Believe me, I’m tired of all the timeouts, too. Is there anything more exasperating than flicking through four different channels and finding a commercial on every single one?

But despite its many flaws, I still love the NCAA Tournament. At a time when big money compels schools to switch leagues the way fans switch TV channels, the little guy can still rise up and beat the bully.

I’ve said for years that the opening Thursday and Friday of the NCAAs are the best two days in sports. Late Friday, I had a big smile on my face. Really, how could you beat what happened on the first two days this year, when the oldest and newest teams in Division I won a game for the first time?

On Thursday, the nation’s oldest college won a game for the first time. Harvard, which was founded in 1636 and had made the field only twice before, shocked New Mexico, the No. 3 seed in the West.

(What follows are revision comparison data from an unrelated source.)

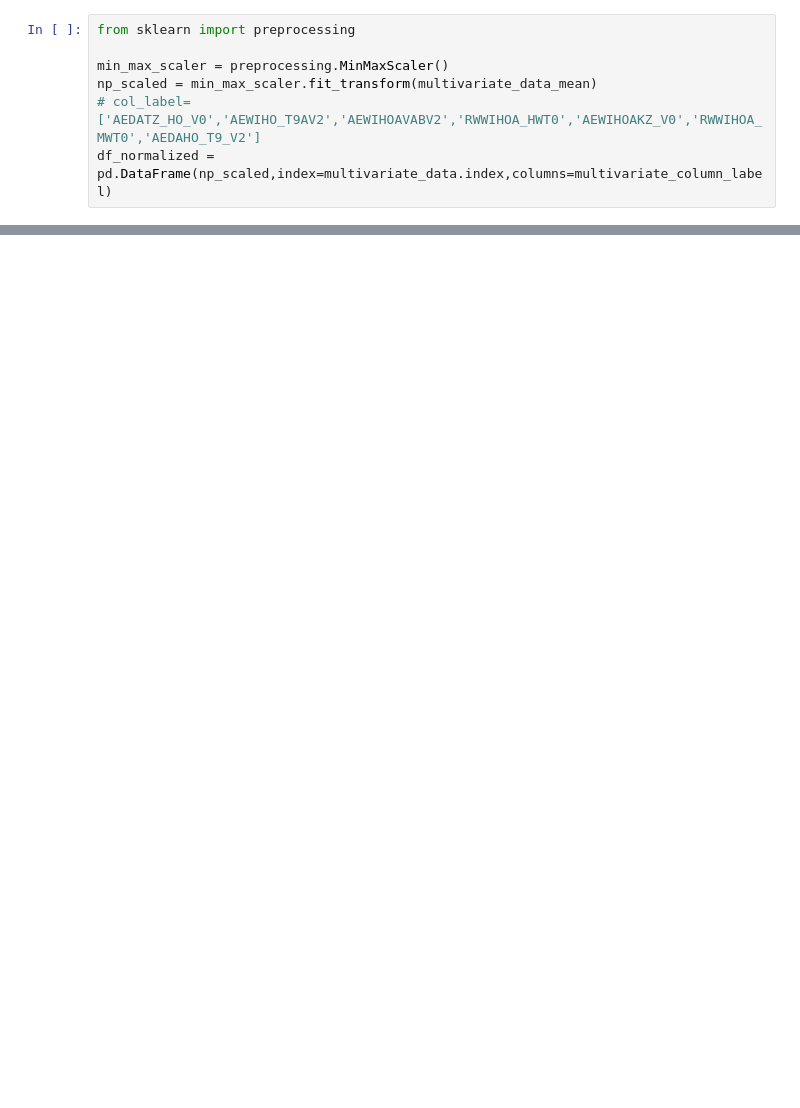
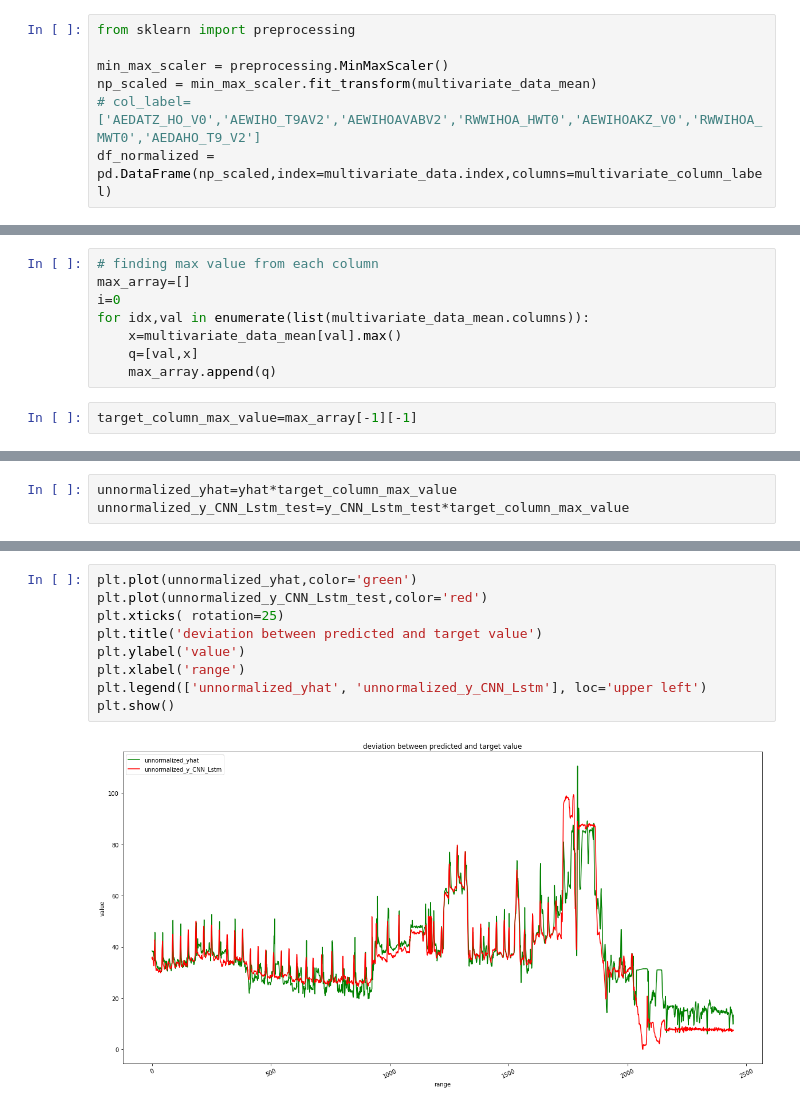
Before and after one commit to atifkarim/Time-Series-Forecasting-Using-Machine-Learning-Algorithm, a Jupyter notebook: CNN_LSTM.ipynb, the cells around one changed output, grey strips where cells are left out. Saved outputs shown, nothing was run; the diff lists cells and outputs as text; blank space fills up the shorter version.

```diff
--- a/CNN_LSTM.ipynb
+++ b/CNN_LSTM.ipynb
@@ -148,0 +275,10 @@ Number of Elements for training:  22049
+# %%
+# finding max value from each column
+max_array=[]
+i=0
+for idx,val in enumerate(list(multivariate_data_mean.columns)):
+    x=multivariate_data_mean[val].max()
+    q=[val,x]
+    max_array.append(q)
+# %%
+target_column_max_value=max_array[-1][-1]
@@ -148,0 +289,3 @@ Number of Elements for training:  22049
+# %%
+unnormalized_yhat=yhat*target_column_max_value
+unnormalized_y_CNN_Lstm_test=y_CNN_Lstm_test*target_column_max_value
@@ -148,0 +303,11 @@ Number of Elements for training:  22049
+# %%
+plt.plot(unnormalized_yhat,color='green')
+plt.plot(unnormalized_y_CNN_Lstm_test,color='red')
+plt.xticks( rotation=25)
+plt.title('deviation between predicted and target value')
+plt.ylabel('value')
+plt.xlabel('range')
+plt.legend(['unnormalized_yhat', 'unnormalized_y_CNN_Lstm'], loc='upper left')
+plt.show()
+# %% [output]
+[figure, added]
```
Also changed, not shown: parts of 23 cells of this notebook.
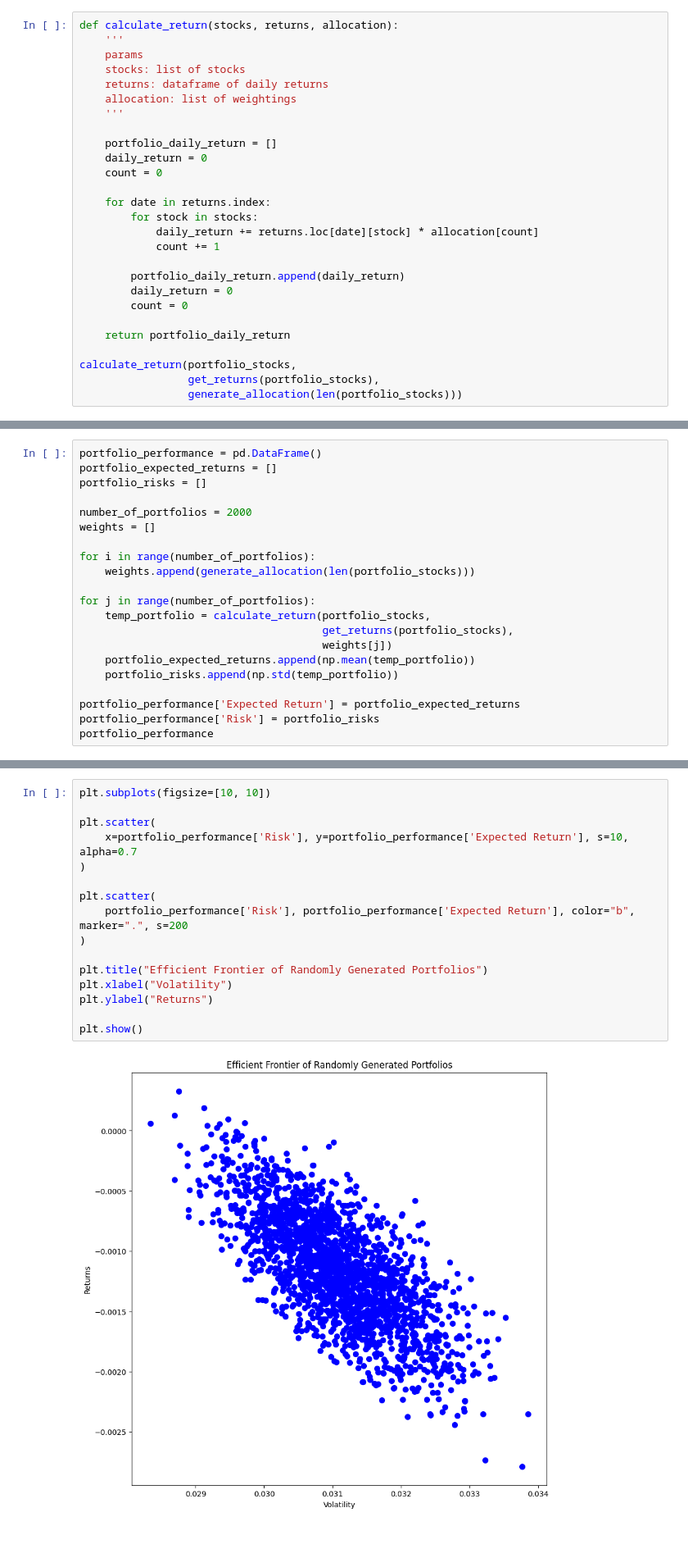
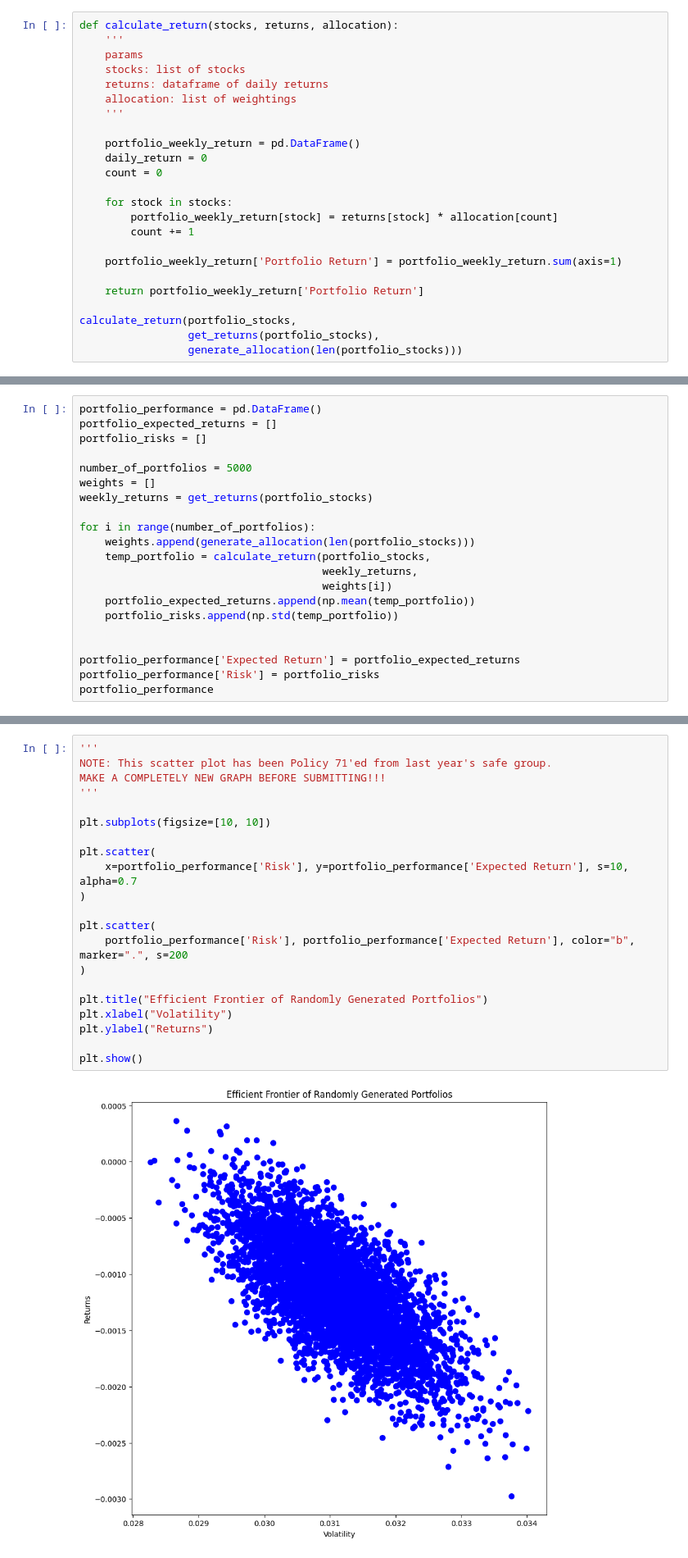
Before and after one commit to lesterholsterr/python-roboadvisor, a Jupyter notebook: Team_14_Assignment.ipynb, the cells around one changed output, grey strips where cells are left out. Shown at 82% size. Cells and saved outputs as stored; diff of their text form.

```diff
--- a/Team_14_Assignment.ipynb
+++ b/Team_14_Assignment.ipynb
@@ -183,20 +183,17 @@ def calculate_return(stocks, returns, allocation):
     allocation: list of weightings
     '''
 
-    portfolio_daily_return = []
+    portfolio_weekly_return = pd.DataFrame()
     daily_return = 0
     count = 0
 
-    for date in returns.index:
-        for stock in stocks:
-            daily_return += returns.loc[date][stock] * allocation[count]
-            count += 1
+    for stock in stocks:
+        portfolio_weekly_return[stock] = returns[stock] * allocation[count]
+        count += 1
 
-        portfolio_daily_return.append(daily_return)
-        daily_return = 0
-        count = 0
+    portfolio_weekly_return['Portfolio Return'] = portfolio_weekly_return.sum(axis=1)
 
-    return portfolio_daily_return
+    return portfolio_weekly_return['Portfolio Return']
 
 calculate_return(portfolio_stocks,
                  get_returns(portfolio_stocks),
@@ -224,18 +221,18 @@ portfolio_performance = pd.DataFrame()
 portfolio_expected_returns = []
 portfolio_risks = []
 
-number_of_portfolios = 2000
+number_of_portfolios = 5000
 weights = []
+weekly_returns = get_returns(portfolio_stocks)
 
 for i in range(number_of_portfolios):
     weights.append(generate_allocation(len(portfolio_stocks)))
-
-for j in range(number_of_portfolios):
     temp_portfolio = calculate_return(portfolio_stocks,
-                                      get_returns(portfolio_stocks),
-                                      weights[j])
+                                      weekly_returns,
+                                      weights[i])
     portfolio_expected_returns.append(np.mean(temp_portfolio))
     portfolio_risks.append(np.std(temp_portfolio))
+
 
 portfolio_performance['Expected Return'] = portfolio_expected_returns
 portfolio_performance['Risk'] = portfolio_risks
@@ -279,21 +276,26 @@ least_risky_portfolio
 # %%
+'''
+NOTE: This scatter plot has been Policy 71'ed from last year's safe group.
+MAKE A COMPLETELY NEW GRAPH BEFORE SUBMITTING!!!
+'''
+
 plt.subplots(figsize=[10, 10])
 
 plt.scatter(
     x=portfolio_performance['Risk'], y=portfolio_performance['Expected Return'], s=10, alpha=0.7
 )
 
 plt.scatter(
     portfolio_performance['Risk'], portfolio_performance['Expected Return'], color="b", marker=".", s=200
 )
 
 plt.title("Efficient Frontier of Randomly Generated Portfolios")
 plt.xlabel("Volatility")
 plt.ylabel("Returns")
 
 plt.show()
 # %% [output]
-[figure, old version]
+[figure, new version]
 # %%
 # Write to CSV
 
```
Also changed, not shown: parts of 6 cells of this notebook.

On Friday, Florida Gulf Coast, a 15th seed from the Atlantic Sun, upset Georgetown. Gulf Coast is the youngest of the NCAA’s 347 schools playing Division I sports. The college, located in Fort Myers, was founded in 1991.

It was a great story, but that was supposed to be the end of it. Gulf Coast would celebrate its one shining moment for 48 hours and come crashing to earth, like so many other one-shot Cinderellas through the years. The Eagles would lose the next game and leave the Big Dance to the big boys.

Gulf Coast didn’t get the memo. The Eagles showed up Sunday night at the Wells Fargo Center in Philadelphia, cocky and confident, and shocked the world all over again. The Eagles pulled away from another favored opponent in a withering second half and beat seventh-seed San Diego State, 81-71.

Florida Gulf Coast, in its second year in Division I, became the first No. 15 seed to reach the Sweet 16 since the tournament expanded to 64 teams in 1985.

Two days earlier, they had become just the seventh No. 15 to win a game. This team is no fluke. They were the better team against San Diego State, same as they were against Georgetown. They’re quick, they play solid defense in the post, and they have a couple of dynamic guards in 6-foot-4 senior Sherwood Brown and 6-3 sophomore point guard Brett Comer, who had a career-high 14 assists.

Gulf Coast, audacious in its cobalt blue and green uniforms, became the nation’s darling Friday. Their coach, Andy Enfield, gave up a lucrative career on Wall Street to coach the Eagles. His wife, Amanda, is a former supermodel.

In a conservative era when coaches micromanage every fraction of a second in a game, the Eagles play with a refreshing verve. They throw more lobs than any team I’ve seen. Boy, is Gulf Coast fun to watch. Watching them dunk those lobs, it brought me back to the “Phi Slama Jama” Houston team of 30 years ago.

Now FGCU gets a shot at Florida in the Sweet 16. The story just keeps getting better. Florida Gulf Coast has two years in Division I. Florida, led by Billy Donovan, has two national titles.

No team seeded 13th or worse has ever made it to the “Elite Eight.” The music generally stops early for the Cinderella teams. By the second round, it’s the middle-range teams that become the tournament sleepers.

Gonzaga used to be America’s darling. This year, they came into the tournament as the top seed in the West and the nation’s top-ranked team. Critics said the Zags were a soft No. 1 seed, and they showed it by getting upset by Wichita State on Saturday, 76-70.

Indiana, the top seed in the East, struggled to get past Temple on Sunday. Kansas didn’t look the role of a No. 1 seed against Western Kentucky in its first game. Ohio State, the No. 2 seed in the West, needed a buzzer-beater to beat 10th-seeded Iowa State on Sunday.

There’s more parity in college basketball than ever. The first week of the NCAAs proved it. Gulf Coast slammed the reality home. When a team that wasn’t even in D-I a couple of years ago can make a run, you know things are wide open.

There are about a dozen teams that had a claim to No. 1 during the regular season. The gap between those teams and the teams in the 30-40 range is narrower than ever. You could see it in those 1-9 and 2-10 matchups.

Nothing would surprise me from here. Any of the 16 remaining teams could make the Final Four in Atlanta. No team is invulnerable. I’m not going to rule out Florida Gulf Coast. If you changed the uniforms and put some established names on their jerseys, like “Illinois” or “Oklahoma” or “Oregon,” people would have taken them for a typical contender. They didn’t even win the Atlantic Sun regular season. Mercer did.

That’s the beauty of the tournament. No matter the size or age of the school, or the power of the conference, everyone has a chance.

Every once in awhile, a team comes along like a revelation, reminding us that some pretty good basketball gets played in obscure places.

It’s pretty fun, you must admit. The Gulf Coast players seemed to be having a ball. Late in Sunday’s game, as they were pulling away from the Aztecs, a guard named Christophe Varidel was actually kicking up his heels as he ran back down the floor.

As someone who loves this tournament for the underdog stories, for the little guys, I felt like kicking mine up, too.